BURT: I see it as both. I used to work for Let’s Go, the Harvard-based travel guides. When you’re writing “Let’s Go Ireland,” your readers are people who have never been to Ireland, or people who have gone once and are curious about the place, or people who have to go for some reason and maybe they’re being dragged there. Poetry is like that too, and this book is in some ways a travel guide that is influenced from when I wrote for Let’s Go.
GAZETTE: How do you hold all those potential readers in your head while writing?
BURT: I think a lot about my audience when I’m writing criticism and scholarly articles. The real way to make sure to maximize the chances I’m reaching the audience I’m trying to reach is to trust my editors. The editorial team at Basic Books were very good at telling me about draft chapters they rejected, when something was pitched wrong. Something I had written could be thoughtful and fascinating, but it wasn’t right for the audience, so they would ask me to try again. Even poetry writing, at this point, I think of as collaborative. And I know not all critics and poets think of it that way, but I have imagined readers in my head and actual readers who read my drafts, whom I trust. I don’t know what I would do without them.
GAZETTE: You write that a person doesn’t need to know everything about a poem in order to enjoy it or be moved by it. Is there anything we do need in order to read a poem?
BURT: It depends on the poem. Sometimes you need to be interested in the poem’s subject, whether it’s the future of Singapore or botany. Sometimes you need to be patient with unfamiliar vocabulary, especially if the poem comes from a place or time different from your own. Sometimes you need to love puzzles and extremely complex language that takes a long time to untangle. Sometimes you need to be able to step outside your expectations about what is complex and what is artful, to imagine readers who aren’t you so that you can be the best reader that you can be. Only some poems require any of these capacities or decisions. I don’t think there’s anything besides basic literacy and a willingness to listen. And some poetry is oral and doesn’t reward literacy, so you really just need a willingness to listen.
GAZETTE: One of the refrains in the book is that we should like what we like as readers, which is a simple statement but often not practiced. Why is that so hard to do, especially when it comes to literature?
BURT: I would like to disentangle the business of studying and appreciating and being critical about poetry from the business of giving things numerical ranking or conferring prestige. Prestige has its uses, but it also gets in the way. I go back and forth between thinking about and loving Yeats or Dickinson or Chaucer, who have been dead for a while and who are famous and prestigious, and loving and advocating the work of mid-career poets who are not at all well-known or are well known in only in certain circles.

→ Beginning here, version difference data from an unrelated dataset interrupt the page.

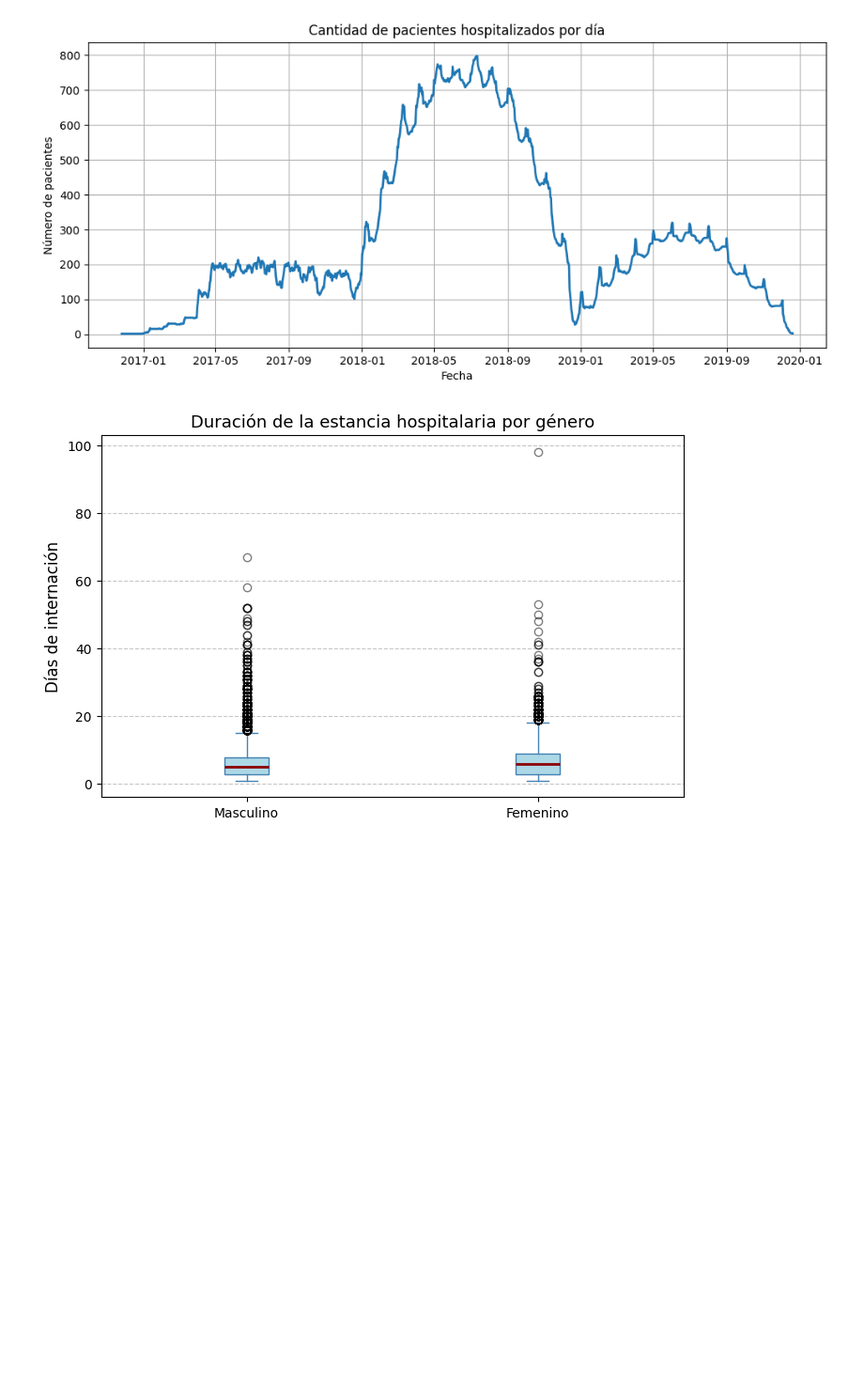
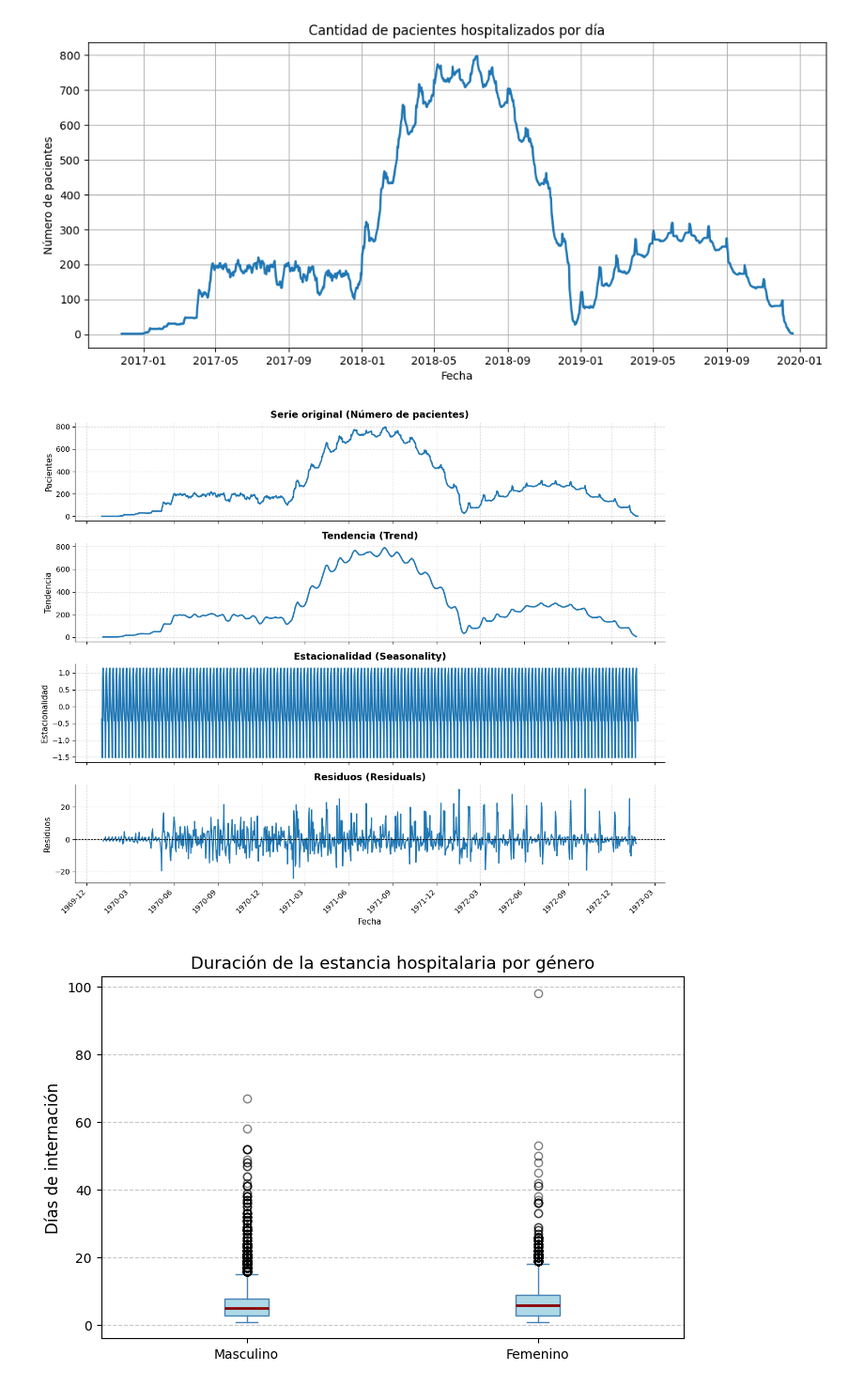
Before and after one commit to FaustoGabini/hospital-bed-prediction, a Jupyter notebook: 01_EDA_y_limpieza.ipynb, the cells around one changed output. Shown at 94% size. Drawn from its saved outputs; the diff is of its cells as text; code cells hidden in the pictures; blank space fills up the shorter version.

```diff
--- a/01_EDA_y_limpieza.ipynb
+++ b/01_EDA_y_limpieza.ipynb
@@ -277,6 +288,56 @@ plt.grid(True)
 plt.show()
 # %% [output]
 [figure]
+# %%
+
+# Descomponer la serie
+result = seasonal_decompose(
+    daily_counts['num_patients'],
+    model='additive',
+    period=7
+)
+
+
+fig, axes = plt.subplots(4, 1, figsize=(12, 10), sharex=True)
+
+# Serie original
+axes[0].plot(result.observed, linewidth=2)
+axes[0].set_title('Serie original (Número de pacientes)', fontsize=13, fontweight='bold')
+axes[0].set_ylabel('Pacientes', fontsize=11)
+
+# Tendencia
+axes[1].plot(result.trend, linewidth=2)
+axes[1].set_title('Tendencia (Trend)', fontsize=13, fontweight='bold')
+axes[1].set_ylabel('Tendencia', fontsize=11)
+
+# Estacionalidad
+axes[2].plot(result.seasonal, linewidth=2)
+axes[2].set_title('Estacionalidad (Seasonality)', fontsize=13, fontweight='bold')
+axes[2].set_ylabel('Estacionalidad', fontsize=11)
+
+# Residuos
+axes[3].plot(result.resid, linewidth=1.5)
+axes[3].axhline(0, color='black', linestyle='--', linewidth=0.8)
+axes[3].set_title('Residuos (Residuals)', fontsize=13, fontweight='bold')
+axes[3].set_ylabel('Residuos', fontsize=11)
+axes[3].set_xlabel('Fecha', fontsize=11)
+
+# --- Formatear eje X con fechas ---
+axes[3].xaxis.set_major_formatter(mdates.DateFormatter('%Y-%m'))
+axes[3].xaxis.set_major_locator(mdates.MonthLocator(interval=3))  # cada 3 meses
+fig.autofmt_xdate(rotation=45)
+
+# Ajustes estéticos
+for ax in axes:
+    ax.grid(True, linestyle='--', alpha=0.4)
+    ax.spines['top'].set_visible(False)
+    ax.spines['right'].set_visible(False)
+
+
+plt.tight_layout()
+plt.show()
+# %% [output]
+[figure, added]
 # %%
 
 # Filtramos datos válidos (sin NaN en las dos columnas)
```
Also changed, not shown: parts of 11 cells of this notebook, 2 other files.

I have been a poetry critic for long enough that occasionally people write essays or articles about why I’m not a very good one and that I’m something of a fangirl. And I am a fangirl! I think it is not only possible but desirable to be a fan in certain ways, and to produce detailed analyses that are useful to others. I do sometimes write negative reviews and I think it’s important that they exist, but in terms of where I want to put my time and energy, they are the exception, and such pieces should always be punching up and not punching down.
For example, e.e cummings is a writer I used to admire and don’t anymore. Perhaps I’ve grown out of it — it’s more common for people to like cummings at a certain age and then stop as they grow up. But it’s a waste of everyone’s time to tell people who are less powerful than me that they’re not allowed to like cummings because I don’t.
I would rather spend my time helping people like things and helping create a world in which you can take risks by liking something. It’s risky to say, “I really like this and it speaks to me,” and that’s the kind of risk that I want to help people take.
This interview has been lightly edited for length and clarity.